Mary was born in Hampshire in 1880. Her father was a progressive doctor who encouraged her involvement in the Suffragette movement.
In 1904, Mary was working for the Glasgow and West of Scotland Association for Women's Suffrage. She also wrote a column for Forward, a Scottish socialist publication, and eventually concluded that constitutional, or peaceful, protest had failed. She joined the WSPU, establishing its Glasgow branch in 1907.
She was arrested in 1908, serving a three month sentence, the longest of any suffragette. On her release she was met by fellow Scot, Flora, ‘the General’ Drummond, bagpipres and tartan clad suffragettes. Marythe worked for the WSPU as organiser in Plymouth. In January 1909 Mary became WSPU organiser in Newcastle and also protested in Cornwall and Devon. In July, she was arrested with Vera Wentworth and Elsie Howey after interrupting a meeting held by Lord Carrington. All three women went on hunger-strike. Mary Blathwayt’s diary records that Mary was released “when she took to fainting”.
She was next arrested in 1912, in Chester, for throwing flour at the Prime Minister, Herbert Asquith. Her fine was paid by a local sympathiser, without her consent, and she was released.
Mary joined Sylvia Pankhurst in establishing the East London Federation of Suffragettes (ELF) which worked closely with the Independent Labour Party. Mary was involved in its paper for working class women. The Women’s Dreadnought and lived above the ELF shop in Poplar.
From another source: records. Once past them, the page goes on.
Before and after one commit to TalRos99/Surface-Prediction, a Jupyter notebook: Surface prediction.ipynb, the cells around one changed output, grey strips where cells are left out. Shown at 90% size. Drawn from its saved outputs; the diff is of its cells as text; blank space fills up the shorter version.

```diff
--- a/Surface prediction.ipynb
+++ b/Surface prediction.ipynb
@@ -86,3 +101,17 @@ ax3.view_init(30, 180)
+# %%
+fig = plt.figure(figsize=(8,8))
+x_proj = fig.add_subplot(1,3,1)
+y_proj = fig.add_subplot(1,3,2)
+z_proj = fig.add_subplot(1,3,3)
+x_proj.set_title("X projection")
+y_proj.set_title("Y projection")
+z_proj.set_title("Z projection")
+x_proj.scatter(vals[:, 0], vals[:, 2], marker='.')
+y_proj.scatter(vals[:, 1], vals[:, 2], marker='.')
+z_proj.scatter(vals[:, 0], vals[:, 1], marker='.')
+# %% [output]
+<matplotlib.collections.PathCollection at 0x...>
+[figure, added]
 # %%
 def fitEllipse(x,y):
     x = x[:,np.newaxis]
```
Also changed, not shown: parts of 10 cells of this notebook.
In 1915, she joined the United Suffragists, working in Southwark and later worked for the Women’s International League and Save the Children Fund.
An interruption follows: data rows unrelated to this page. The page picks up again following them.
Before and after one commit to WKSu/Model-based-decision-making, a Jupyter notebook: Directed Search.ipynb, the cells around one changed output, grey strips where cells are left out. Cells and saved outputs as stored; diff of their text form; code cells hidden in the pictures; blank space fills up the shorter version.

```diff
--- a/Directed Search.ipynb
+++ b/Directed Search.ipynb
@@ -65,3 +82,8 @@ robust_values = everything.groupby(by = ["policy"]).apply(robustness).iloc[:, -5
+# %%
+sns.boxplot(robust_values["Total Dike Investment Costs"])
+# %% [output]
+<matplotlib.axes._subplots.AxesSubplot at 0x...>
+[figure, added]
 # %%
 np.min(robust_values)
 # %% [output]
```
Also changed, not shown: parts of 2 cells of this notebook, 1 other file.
From 1928 to 1955, she worked in Communications for the brewing trade and after her retirement volunteered with the Publications Department of the National Council of Social Service.
Mary planted a Picea Pungens Glauca on 4 July 1909.
From 1928 to 1955, Mary worked in Communications for the brewing trade and after her retirement volunteered with the Publications Department of the National Council of Social Service.
“Can it really be true that, in a civilised country with a democratic form of government, so much time had to be wasted, such stupendous efforts made, so much suffering endured, to correct such an obvious anomaly as the exclusion from full citizenship of more than half the adult population?’ Mary Phillips, 1956.